Will Microsoft Publish Power BI Desktop for Mac?

Microsoft is highly unlikely to publish a version of Power BI that is compatible with MacBooks or other Apple products. Apple makes some fantastic products, and MacBooks running the M2 processors are some of the best on the market. However, the future of business intelligence products will be monthly subscriptions to cloud hosted services.

The three major business intelligence platforms, Tableau from Salesforce, Looker from Google, and Power BI from Microsoft all have cloud versions available.

We anticipate that desktop software versions will be deprecated over the coming years. Special versions will likely remain available for deployments on government clouds or large enterprise that require additional security. Most users will use versions backed by shared public cloud capacities.

Using Power Query in the Cloud through the Power BI Service

Power Query has been Microsoft’s go to data prep solution since it was introduced in 2010. It can be found in a number of software solutions ranging from Excel and Power BI to Azure Data Factory.

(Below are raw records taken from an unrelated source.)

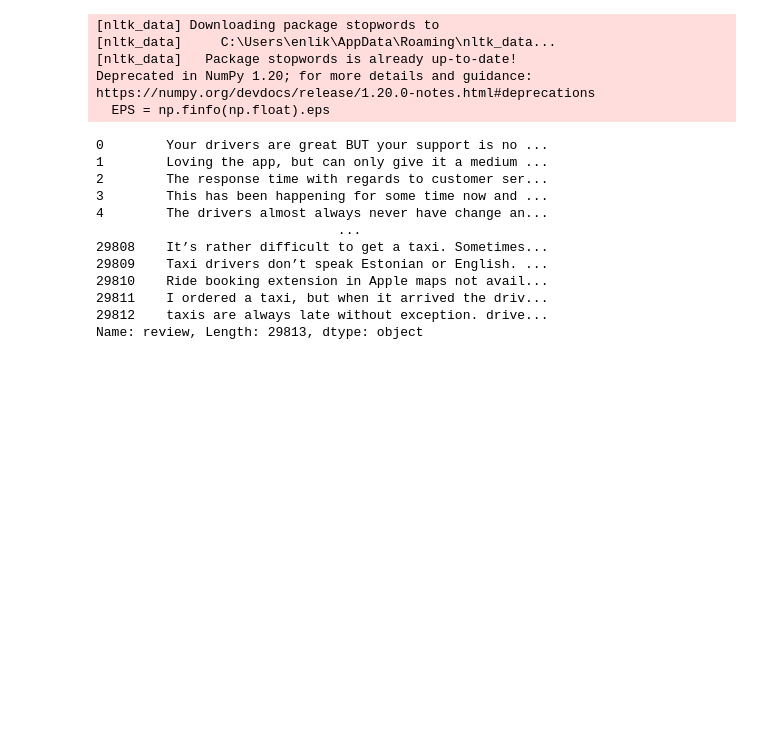
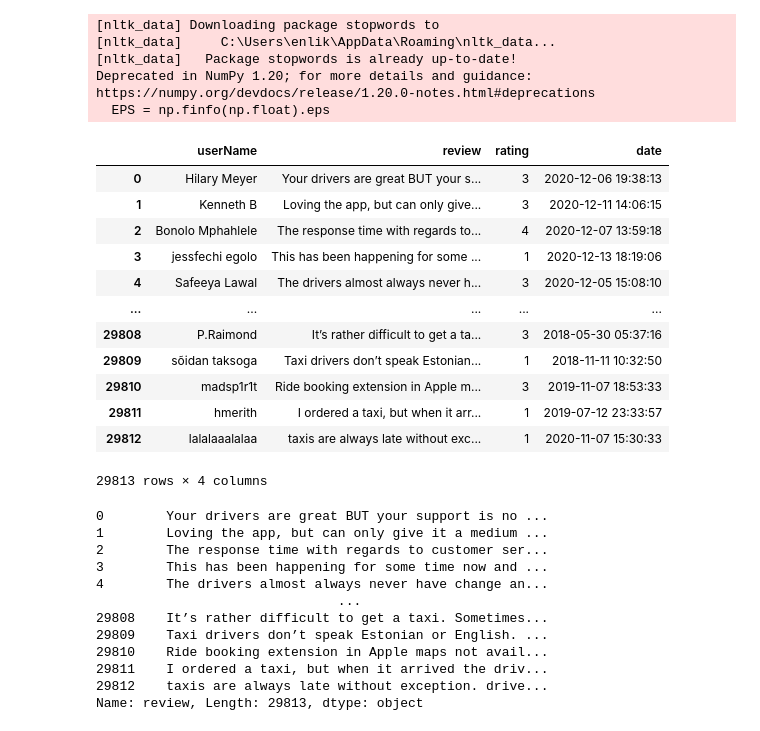
Before and after one commit to enliktjioe/master-thesis-2021, a Jupyter notebook: notebooks/LDA_topic_modeling-Win10_ALL.ipynb, the cells around one changed output. Drawn from its saved outputs; the diff is of its cells as text; code cells hidden in the pictures; blank space fills up the shorter version.

```diff
--- a/notebooks/LDA_topic_modeling-Win10_ALL.ipynb
+++ b/notebooks/LDA_topic_modeling-Win10_ALL.ipynb
@@ -39,6 +39,22 @@ config = get_config('config.yaml')
 [nltk_data]   Package stopwords is already up-to-date!
 Deprecated in NumPy 1.20; for more details and guidance: https://numpy.org/devdocs/release/1.20.0-notes.html#deprecations
   EPS = np.finfo(np.float).eps
+# %%
+df
+# %% [output]
+|  | userName | review | rating | date |
+| 0 | Hilary Meyer | Your drivers are great BUT your s... | 3 | 2020-12-06 19:38:13 |
+| 1 | Kenneth B | Loving the app, but can only give... | 3 | 2020-12-11 14:06:15 |
+| 2 | Bonolo Mphahlele | The response time with regards to... | 4 | 2020-12-07 13:59:18 |
+| 3 | jessfechi egolo | This has been happening for some ... | 1 | 2020-12-13 18:19:06 |
+| 4 | Safeeya Lawal | The drivers almost always never h... | 3 | 2020-12-05 15:08:10 |
+| ... | ... | ... | ... | ... |
+| 29808 | P.Raimond | It’s rather difficult to get a ta... | 3 | 2018-05-30 05:37:16 |
+| 29809 | sõidan taksoga | Taxi drivers don’t speak Estonian... | 1 | 2018-11-11 10:32:50 |
+| 29810 | madsp1r1t | Ride booking extension in Apple m... | 3 | 2019-11-07 18:53:33 |
+| 29811 | hmerith | I ordered a taxi, but when it arr... | 1 | 2019-07-12 23:33:57 |
+| 29812 | lalalaaalalaa | taxis are always late without exc... | 1 | 2020-11-07 15:30:33 |
+29813 rows × 4 columns
 # %%
 # setup input and output path
 input_path = 'preprocessed_data/all/'
```
Also changed, not shown: parts of 9 cells of this notebook, 2 other files.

Power BI users have historically only had access to Power Query using Power BI Desktop. This meant that Mac users couldn’t perform ETL on their datasets.

That’s changed recently, with Dataflow Gen2 that brings Power Query to the Power BI Service, making it available in the cloud. Streaming datasets, like SQL connections and files saved on Azure Data Lake Gen 2 can also be accessed with Data Factory Dataflows.

Note: As of writing some of these features are a work in progress. Microsoft has not achieved full parity of Power Query in the Cloud as it has with Power BI desktop, but it’s on the roadmap. As of the 2023 Release Wave 1 notes, Microsoft has indicated that full parity is one of their goals.

In regard to Dataset Authoring in the Power BI Service as of Microsoft 2023 Release Wave 1, Microsoft states that the eventual goal is complete desktop parity in the web.

Microsoft is working towards feature parity of Power BI Desktop and the Power BI Cloud available in the Power BI Service

Accessing Power Query in the Power BI Service

Power Query functionality is available through Data Factory Dataflow Gen2. Currently in preview, this feature will continue to evolve. This is an update to Power BI Dataflows and the interface will look very similar.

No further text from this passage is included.